Myth. In reality most people think this. How, though, can they be staring at and judging you when they are worried about you staring at and judging them. Also yoga is a practice of compassion, kindness and love.
5. Jack Johnson
Hawaiian. Born and raised on the North Shore. His middle name is Hody and yes he was a professional surfer before being known as a musician.
6. I’m too (pick one or more) old, out-of-shape, overweight to do a class.
Myth. This is a breathing and awareness practice. Everything else is optional.
7. Bette Midler
Hawaiian. Actor. Singer. TV Star. Author. She does it all and was also born in Honolulu.
8. I’ll be the only one in the class that’s having a difficult time.
Myth. No matter how long someone has practiced, we all seek out places that challenge us.
Now that we’ve looked at a couple of the more prevalent thoughts let’s explore:
Things to help make your first yoga class easier.
Get there 15 minutes early.
You can get settled, figure out where the bathrooms are and fill out any paperwork necessary.
Set up in the middle of the room.
It might sound strange but the recommended place for someone who is new is right in the middle.

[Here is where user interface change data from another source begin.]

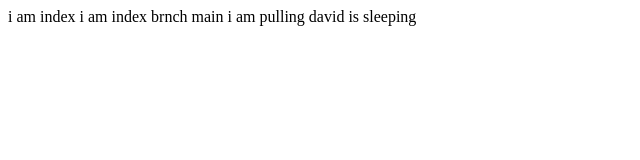
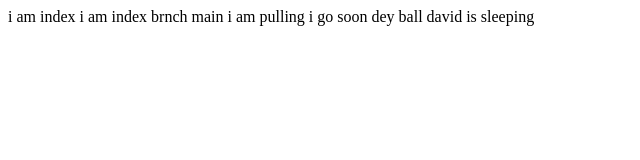
Before and after one commit to Illprime/prime, a plain HTML site: page index.html in a window 1280 px wide. Shown: the whole page, without its empty margins (0-640 px from the left). Drawn offline with Linux system fonts and the light colour scheme.

Commit message:
Update index.html

```diff
--- a/index.html
+++ b/index.html
@@ -9,6 +9,7 @@
     i am index
     i am index brnch main
     i am pulling
+    i go soon dey ball
     david is sleeping
 </body>
 </html>
```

This is so you can always have a person in front of you as a guide, no matter what direction you are facing.
Attend with a friend.
It’s always wonderful to have the support of a friend when doing something new.
Take a class that focuses on people who are new to yoga.
Ask the studio to recommend which classes are most suitable for people just starting out.
Introduce yourself to others.
Yoga is about community and it will help you to feel part of it when you get to know other students. You’ll find they are just like you.